* **Instructions for the task**: Every line of the entries that holds the word "xlabel" is to be copied.

* **Data extracts**:
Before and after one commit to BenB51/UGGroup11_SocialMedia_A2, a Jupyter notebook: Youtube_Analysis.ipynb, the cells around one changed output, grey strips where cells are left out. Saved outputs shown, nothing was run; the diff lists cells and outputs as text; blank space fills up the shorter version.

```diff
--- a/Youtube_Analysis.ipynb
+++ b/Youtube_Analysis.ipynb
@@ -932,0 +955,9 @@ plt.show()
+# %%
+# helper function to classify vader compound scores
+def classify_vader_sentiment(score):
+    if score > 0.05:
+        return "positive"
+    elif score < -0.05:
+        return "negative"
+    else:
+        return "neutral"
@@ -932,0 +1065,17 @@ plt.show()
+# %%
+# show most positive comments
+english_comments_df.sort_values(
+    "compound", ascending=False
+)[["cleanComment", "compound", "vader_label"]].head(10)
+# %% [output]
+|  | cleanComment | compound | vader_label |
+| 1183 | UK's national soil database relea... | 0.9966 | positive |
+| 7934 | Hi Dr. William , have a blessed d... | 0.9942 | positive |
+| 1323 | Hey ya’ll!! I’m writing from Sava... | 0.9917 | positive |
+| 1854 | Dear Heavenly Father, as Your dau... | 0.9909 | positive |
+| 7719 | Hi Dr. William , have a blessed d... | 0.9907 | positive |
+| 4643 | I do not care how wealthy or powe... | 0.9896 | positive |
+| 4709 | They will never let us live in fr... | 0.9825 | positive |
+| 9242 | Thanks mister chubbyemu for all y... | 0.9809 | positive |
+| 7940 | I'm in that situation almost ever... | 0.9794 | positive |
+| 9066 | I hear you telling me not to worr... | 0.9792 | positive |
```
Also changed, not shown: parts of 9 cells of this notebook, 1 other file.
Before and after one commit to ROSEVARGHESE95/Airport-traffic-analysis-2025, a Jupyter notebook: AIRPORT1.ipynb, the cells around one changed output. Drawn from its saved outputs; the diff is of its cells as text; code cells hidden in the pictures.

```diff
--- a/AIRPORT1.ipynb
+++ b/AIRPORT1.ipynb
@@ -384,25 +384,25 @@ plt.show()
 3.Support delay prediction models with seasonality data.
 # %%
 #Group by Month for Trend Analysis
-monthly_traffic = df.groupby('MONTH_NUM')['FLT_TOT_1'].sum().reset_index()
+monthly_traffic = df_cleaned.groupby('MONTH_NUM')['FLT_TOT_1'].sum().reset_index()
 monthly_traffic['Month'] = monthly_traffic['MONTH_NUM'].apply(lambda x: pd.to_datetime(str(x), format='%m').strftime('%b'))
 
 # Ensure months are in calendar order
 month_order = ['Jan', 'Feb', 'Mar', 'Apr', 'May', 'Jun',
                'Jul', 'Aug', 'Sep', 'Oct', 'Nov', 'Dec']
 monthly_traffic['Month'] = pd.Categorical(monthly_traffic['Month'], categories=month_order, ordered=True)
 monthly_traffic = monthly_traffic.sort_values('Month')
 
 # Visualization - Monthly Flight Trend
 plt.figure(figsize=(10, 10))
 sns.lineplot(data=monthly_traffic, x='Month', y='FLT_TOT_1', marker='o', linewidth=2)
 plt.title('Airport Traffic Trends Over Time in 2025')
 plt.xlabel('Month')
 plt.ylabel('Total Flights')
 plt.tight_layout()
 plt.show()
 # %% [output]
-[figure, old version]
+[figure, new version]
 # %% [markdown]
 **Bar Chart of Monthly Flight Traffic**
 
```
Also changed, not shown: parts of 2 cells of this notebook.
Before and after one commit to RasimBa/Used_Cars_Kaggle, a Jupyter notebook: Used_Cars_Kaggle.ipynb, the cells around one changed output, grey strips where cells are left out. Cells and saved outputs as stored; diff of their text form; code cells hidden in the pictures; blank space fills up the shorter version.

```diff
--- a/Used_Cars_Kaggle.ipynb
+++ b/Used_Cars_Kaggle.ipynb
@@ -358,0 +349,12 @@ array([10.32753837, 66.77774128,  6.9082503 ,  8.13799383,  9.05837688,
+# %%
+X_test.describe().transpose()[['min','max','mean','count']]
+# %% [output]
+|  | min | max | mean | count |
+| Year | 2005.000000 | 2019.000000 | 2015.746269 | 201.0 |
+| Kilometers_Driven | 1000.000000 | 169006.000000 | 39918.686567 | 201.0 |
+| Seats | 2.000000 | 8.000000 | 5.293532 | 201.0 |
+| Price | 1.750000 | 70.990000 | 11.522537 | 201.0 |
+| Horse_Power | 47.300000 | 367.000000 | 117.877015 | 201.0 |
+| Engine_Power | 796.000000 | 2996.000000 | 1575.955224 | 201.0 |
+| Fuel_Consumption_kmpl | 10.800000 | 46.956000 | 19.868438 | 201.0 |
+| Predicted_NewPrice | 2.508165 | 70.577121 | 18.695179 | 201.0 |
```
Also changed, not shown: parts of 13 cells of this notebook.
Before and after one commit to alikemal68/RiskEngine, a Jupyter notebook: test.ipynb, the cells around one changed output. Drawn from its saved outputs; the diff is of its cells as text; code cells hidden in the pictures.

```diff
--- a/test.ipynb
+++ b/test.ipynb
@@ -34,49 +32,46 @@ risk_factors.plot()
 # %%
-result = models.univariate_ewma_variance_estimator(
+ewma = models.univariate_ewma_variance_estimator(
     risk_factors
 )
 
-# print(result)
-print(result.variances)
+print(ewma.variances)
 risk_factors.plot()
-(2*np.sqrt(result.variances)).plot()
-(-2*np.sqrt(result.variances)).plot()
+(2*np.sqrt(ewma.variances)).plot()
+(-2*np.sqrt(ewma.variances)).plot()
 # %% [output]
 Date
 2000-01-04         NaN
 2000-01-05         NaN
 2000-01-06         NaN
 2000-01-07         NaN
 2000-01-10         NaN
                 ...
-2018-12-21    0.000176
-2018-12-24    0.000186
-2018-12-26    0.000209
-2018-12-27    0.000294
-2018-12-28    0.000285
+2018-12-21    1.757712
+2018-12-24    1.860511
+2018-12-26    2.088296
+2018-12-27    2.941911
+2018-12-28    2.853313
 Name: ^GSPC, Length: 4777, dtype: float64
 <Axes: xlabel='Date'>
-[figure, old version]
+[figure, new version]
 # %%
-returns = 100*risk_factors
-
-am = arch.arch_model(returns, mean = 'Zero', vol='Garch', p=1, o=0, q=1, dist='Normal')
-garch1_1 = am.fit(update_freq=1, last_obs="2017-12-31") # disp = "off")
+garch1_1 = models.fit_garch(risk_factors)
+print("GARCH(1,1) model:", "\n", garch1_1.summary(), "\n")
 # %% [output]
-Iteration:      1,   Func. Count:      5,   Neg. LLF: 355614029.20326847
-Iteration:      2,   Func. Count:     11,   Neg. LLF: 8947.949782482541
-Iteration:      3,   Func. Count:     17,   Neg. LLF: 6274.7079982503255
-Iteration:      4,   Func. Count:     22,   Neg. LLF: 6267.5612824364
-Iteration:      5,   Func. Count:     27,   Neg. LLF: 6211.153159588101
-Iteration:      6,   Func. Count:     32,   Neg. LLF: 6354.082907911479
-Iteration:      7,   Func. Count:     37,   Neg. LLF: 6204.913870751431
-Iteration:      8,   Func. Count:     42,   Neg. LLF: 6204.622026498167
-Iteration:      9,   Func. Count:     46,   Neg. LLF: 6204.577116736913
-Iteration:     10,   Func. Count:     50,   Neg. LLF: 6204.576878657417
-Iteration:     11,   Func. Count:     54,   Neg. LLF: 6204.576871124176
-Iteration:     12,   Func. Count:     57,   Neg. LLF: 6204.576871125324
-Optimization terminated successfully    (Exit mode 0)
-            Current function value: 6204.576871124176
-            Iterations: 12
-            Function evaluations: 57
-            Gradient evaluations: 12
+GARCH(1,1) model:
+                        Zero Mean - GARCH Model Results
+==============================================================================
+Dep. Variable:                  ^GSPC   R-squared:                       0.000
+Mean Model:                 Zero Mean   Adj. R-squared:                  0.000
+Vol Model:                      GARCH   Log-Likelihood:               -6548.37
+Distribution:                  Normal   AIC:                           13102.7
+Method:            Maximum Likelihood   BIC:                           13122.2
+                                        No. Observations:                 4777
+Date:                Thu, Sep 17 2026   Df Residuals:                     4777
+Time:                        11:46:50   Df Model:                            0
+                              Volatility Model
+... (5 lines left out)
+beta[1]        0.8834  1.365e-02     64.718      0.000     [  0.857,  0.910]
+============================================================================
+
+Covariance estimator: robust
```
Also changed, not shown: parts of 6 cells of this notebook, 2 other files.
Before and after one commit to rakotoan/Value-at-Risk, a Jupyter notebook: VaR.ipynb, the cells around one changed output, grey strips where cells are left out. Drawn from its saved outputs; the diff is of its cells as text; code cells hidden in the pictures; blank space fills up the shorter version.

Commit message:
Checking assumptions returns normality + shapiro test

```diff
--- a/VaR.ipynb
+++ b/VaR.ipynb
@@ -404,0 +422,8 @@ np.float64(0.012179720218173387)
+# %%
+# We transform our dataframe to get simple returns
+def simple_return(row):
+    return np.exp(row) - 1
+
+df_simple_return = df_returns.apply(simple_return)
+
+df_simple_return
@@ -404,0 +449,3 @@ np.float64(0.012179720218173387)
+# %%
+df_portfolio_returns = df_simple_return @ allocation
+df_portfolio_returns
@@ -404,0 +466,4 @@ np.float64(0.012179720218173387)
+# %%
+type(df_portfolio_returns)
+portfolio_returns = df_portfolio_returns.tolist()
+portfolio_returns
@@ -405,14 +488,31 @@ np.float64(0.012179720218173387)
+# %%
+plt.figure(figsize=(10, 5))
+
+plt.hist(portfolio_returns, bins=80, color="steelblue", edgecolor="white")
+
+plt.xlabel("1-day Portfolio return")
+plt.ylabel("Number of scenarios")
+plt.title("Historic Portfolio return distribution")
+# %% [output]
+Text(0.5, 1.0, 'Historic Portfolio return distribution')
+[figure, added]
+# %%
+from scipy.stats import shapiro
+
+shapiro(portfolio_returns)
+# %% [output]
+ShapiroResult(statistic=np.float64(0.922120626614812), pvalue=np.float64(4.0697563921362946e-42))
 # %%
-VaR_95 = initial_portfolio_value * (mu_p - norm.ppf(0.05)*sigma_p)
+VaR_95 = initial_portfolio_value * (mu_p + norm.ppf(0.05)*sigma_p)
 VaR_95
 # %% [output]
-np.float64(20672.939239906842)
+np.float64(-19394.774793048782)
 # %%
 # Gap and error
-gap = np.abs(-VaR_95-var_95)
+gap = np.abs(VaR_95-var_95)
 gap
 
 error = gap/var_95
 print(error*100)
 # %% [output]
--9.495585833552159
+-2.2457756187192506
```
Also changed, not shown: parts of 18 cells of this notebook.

* **Output for this exercise**:
 plt.xlabel('Month')
 <Axes: xlabel='Date'>
+plt.xlabel("1-day Portfolio return")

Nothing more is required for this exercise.